This has been—and many will agree—one of the strangest, most difficult, patience-testing, humbling turkey hunting seasons ever. Sure, it was it a late spring for many states, but there was also something "in the air" that I just can't quite put my finger on.
When it comes to skill, even the "best" hunter can only get so far when pursuing wild animals. At the end of the day, luck needs to be on our side. Most importantly, we don't get the final say—the game does. My skill and luck were rigorously challenged for 100 hours in the field this spring. As always, I trained hard. But this year I failed.
I spent three rounds in the ring. The birds of southwest Wisconsin got the first crack at me. They hit me with a left hook. Then the South Dakota Black Hills birds brought their fury for a round. They delivered an uppercut. Finally, I revisited Wisconsin (further north from my first trip). The birds pummeled me with a final knockout punch.
After each round I was ready to throw in the towel, but only for a short time. The thrill of the fight kept me in the ring time and time again ... as it always will. Truthfully, there comes a time when every hunter needs a true, put-you-in-your-place humbling. For me, it was difficult at first because I invested so much this year. I spent 10 days, 100 hours, thousands of miles and hundreds of dollars on a turkey season that left me without a single shot.
I was dying to introduce my new Remington Versa Max to a hot gobbler—yearning to watch it deliver its first kiss of death—but it wasn't even a season of close calls. I flicked my safety off once, on my second-to-last day of the season while I was hunting with the diehard boys (Jeremy Dersham and Seth Miller) from Ridge and River Running Outfitters.
They had several birds in the area patterned prior to my arrival. The first sunrise was unsuccessful. We took a short break and jumped in the truck to glass nearby fields. "What's that on the road up there," Jeremy asked. There stood a strutter on the road between two strips of public land. We parked a quarter mile away from the old boy, doubled back through the woods on the opposite side of the road, and scrambled to set up with the hopes of calling him across and into our laps. As we decided where to plop down, Jeremy waved at Miller and I from the top of a small ridge; he was screaming without uttering a sound. He told us to get into position on top of the ridge. Apparently, the rustling leaves from three hungry hunters sounded like hens to our tom—Jeremy spotted a glimpse of his tail fan hot on our path. I crawled to a nearby tree. Miller found his seat to roll film just 10 yards to my left. Jeremy proceeded with the "buddy system" and began walking away, calling and employing his turkey wing for added realism.

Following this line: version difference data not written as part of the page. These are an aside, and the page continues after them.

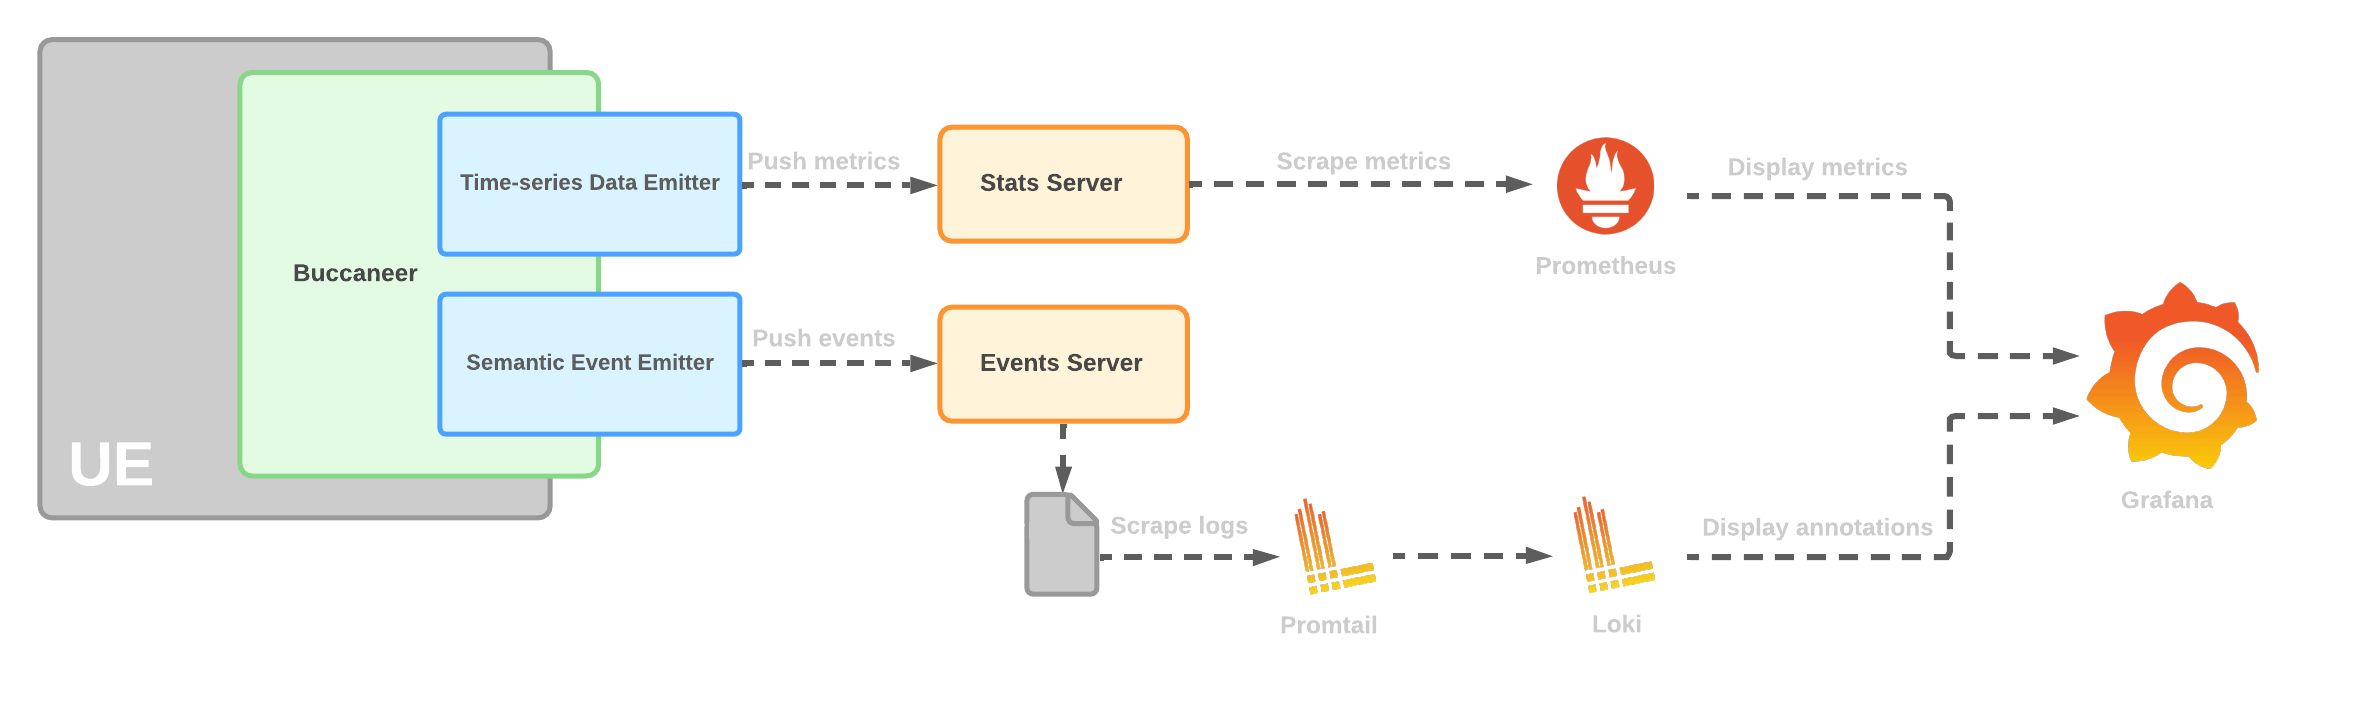
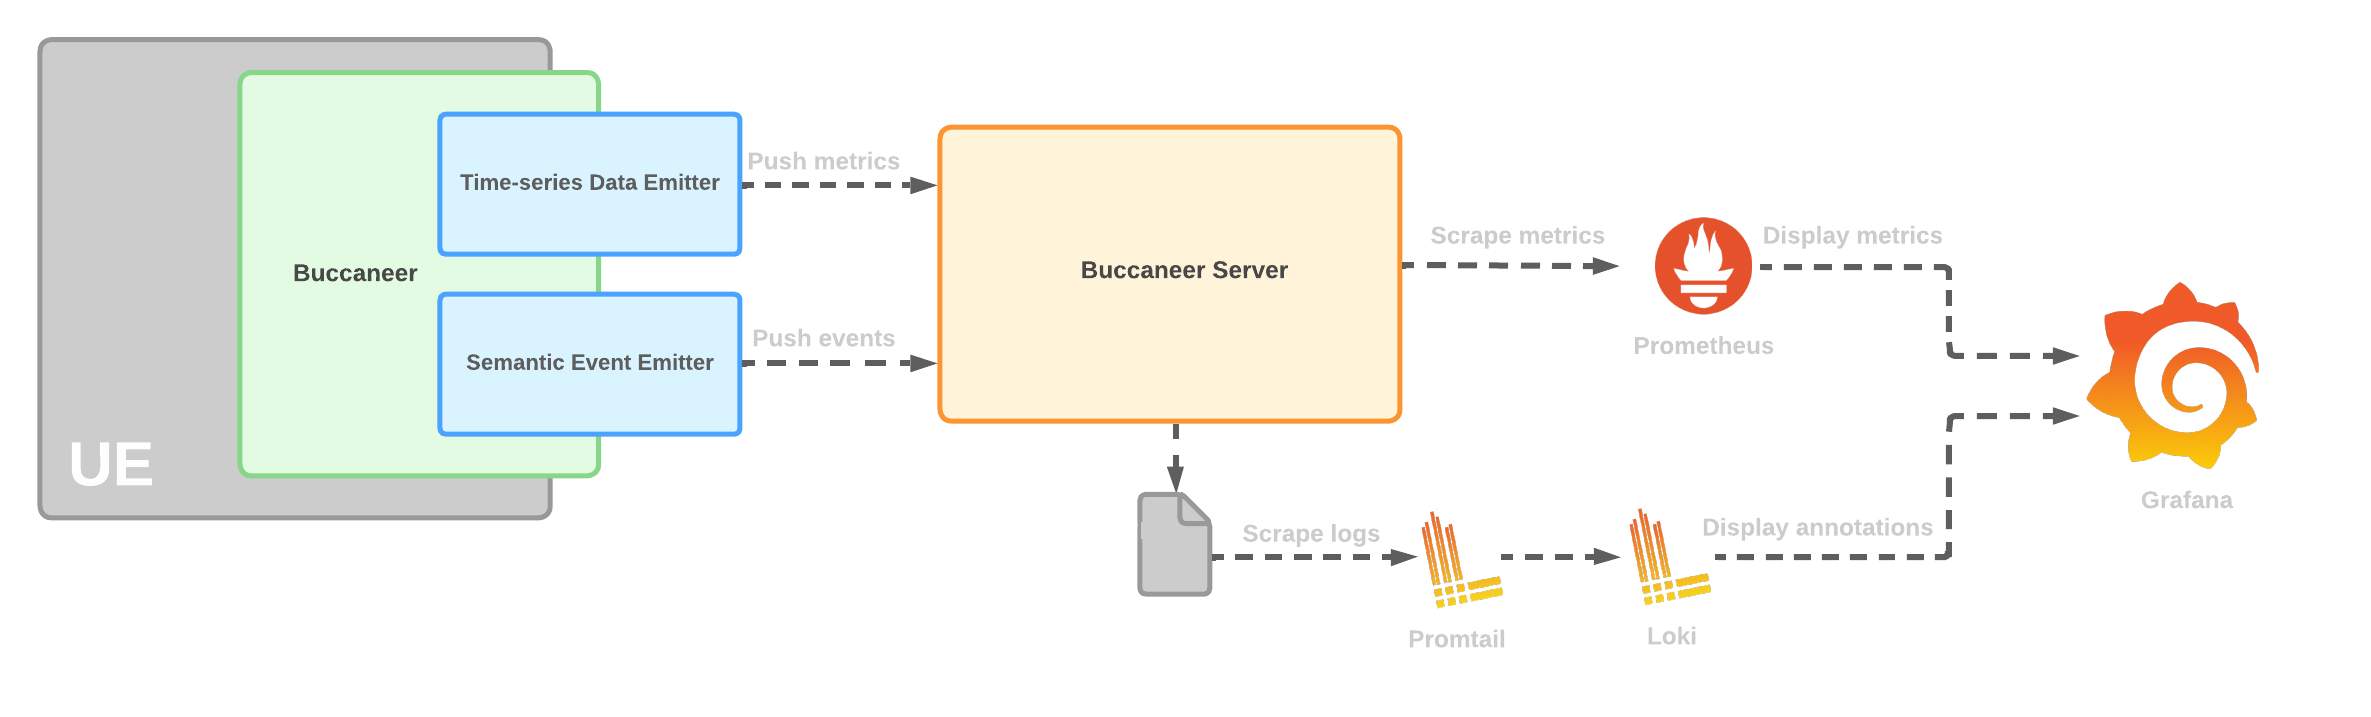
update docs

diff --git a/readme.md b/readme.md
@@ -47,13 +47,6 @@ The Buccaneer plugin consists of two primary components:
     
     - Copy the `Plugins` folder to this directory
     
-
-- Adding to the engine (if building the engine from source)
-    
-    - Navigate to the plugins folder of the Unreal Engine which is `Engine/Plugins`
-    
-    - Place the `Buccaneer` and `Buccaneer4PixelStreaming` folders into this directory
-    
 <br></br>
 
 ### Using the Semantic Event Emitter
@@ -74,11 +67,11 @@ or with the `EmitSemanticEvent(FString Level, FString Event)` function. In order
 
 The majority of the configurations provided can be left as-is. However, [Line 19 of `promtail-local-config.yaml`](https://github.com/Belchy06/Buccaneer/blob/48aff076edbfad76fe349c0de4d85e52f7b3d0c2/Configs/promtail-local-config.yaml#L19) requires you to configure the path to the log file of the events server. 
 
-#### Starting the Go Servers
+#### Starting the Buccaneer Server
 
-Both servers can be started by running their respective executables. 
+The Buccaneer server can be started by running its executable located under `/Build` or by running `go run ./main.go` from the `Server/BuccaneerServer` directory. 
 
-By default, the stats server listens for metric pushes on `127.0.0.1:8000`, while the events server listens for events on `127.0.0.1:8080`
+By default, the server listens for metric and event pushes on `127.0.0.1:8000`
 <br></br>
 
 #### Required Launch Arguments
@@ -86,18 +79,17 @@ By default, the stats server listens for metric pushes on `127.0.0.1:8000`, whil
 The following launch arguments must be specified when launching an Unreal Engine application that uses Buccaneer:
 | Command Line Argument | Description |
 | --------------------- | ------------ |
-| -StatsEmitterURL=\<value> | Specifies the URL used to push performance metrics to |
-| -EventEmitterURL=\<value> | Specifies the URL used to push semantic events to |
+| -BuccaneerURL=\<value> | Specifies the URL used to push performance metrics and semantic events to |
 
 <br></br>
 
 #### Optional Launch Arguments
 
-The following launch arguments aren't required. However, many applications using Buccaneer may find them useful :
+The following launch arguments aren't required. However, many applications using Buccaneer may find them useful:
 | Command Line Argument | Description |
 | --------------------- | ------------ |
-| -InstanceID=\<value> | Specifies the ID of the instance. This is used in distinguishing which metrics came from which instance. If the argument is left empty, the ID is generated by the stats server |
-| -StatsMetadata=\<values> | Specifies additional metadata for use in distinguishing instances in multi-instance deployments. This is a semi-colon seperated list of key:value pairs. eg "-StatsMetadata=KeyX:ValueX;KeyY:ValueY" |
+| -BuccaneerID=\<value> | Specifies the ID of the instance. This is used in distinguishing which metrics came from which instance. If the argument is left empty, the ID is generated by the stats server |
+| -BuccaneerMetadata=\<values> | Specifies additional metadata for use in distinguishing instances in multi-instance deployments. This is a semi-colon separated list of key:value pairs. eg "-BuccaneerMetadata=KeyX:ValueX;KeyY:ValueY" |
 
 <br></br>
 
@@ -106,7 +98,7 @@ The following launch arguments aren't required. However, many applications using
 The following launch arguments must be specified when launching an Unreal Engine application that uses Buccaneer:
 | Command Line Argument | Default Value| Description |
 | --------------------- | ------------ |------------ |
-| -BuccaneerEnablePerformanceStats=\<true/false> | true | Whether the pushing of performance stats is enabled |
+| -BuccaneerEnableStats=\<true/false> | true | Whether the pushing of performance stats is enabled |
 | -BuccaneerEnableEvents=\<true/false> | true | Whether the pushing of semantic events is enabled |
 | -Buccaneer4PixelStreamingEnableStats=\<true/false> | true | Whether the pushing of stats collected from pixel streaming is enabled |
 
@@ -124,7 +116,7 @@ The following CVars can be used to toggle on and off aspects of Buccaneer at run
 
 A typical application launch is as follows:
 ```
-MyBuccaneerApplication.exe -StatsEmitterURL="127.0.0.1:8000" -EventEmitterURL="127.0.0.1:8080"
+MyBuccaneerApplication.exe -BuccaneerURL="127.0.0.1:8000"
 ```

Within minutes, I spotted movement; it was a turkey (later determined to be a hen) ducking through the heavy cover in front of me. Then, there was the tom, walking from right to left 30 yards down the ridge. I saw his white head and swinging beard, but within a second he disappeared behind a small pine tree. Clearly he was following the hen. At that point I shouldered my shotgun, flicked my safety off and prepared for him to walk out. Five steps was all I needed to end my turkey season on a bird-busting note.
Gone. Like a ghost, he was gone. He said "goodbye" with one last taunting gobble from the distance as we stood up to walk away, defeated.
As I look back on the turkey season that has broken my 8-year kill streak, my passion is built much stronger. One vision graces my memory: the strutting tom on the side of the road, radiating life into the woods. One feeling warms my soul: the adrenaline rush as I prepared to end a gentlemanly duel.
I never pulled the trigger, and it was a blessing. My respect for the wild turkey has deepened, and I tip my hat to each and every longbeard that's strutting as I write this last word.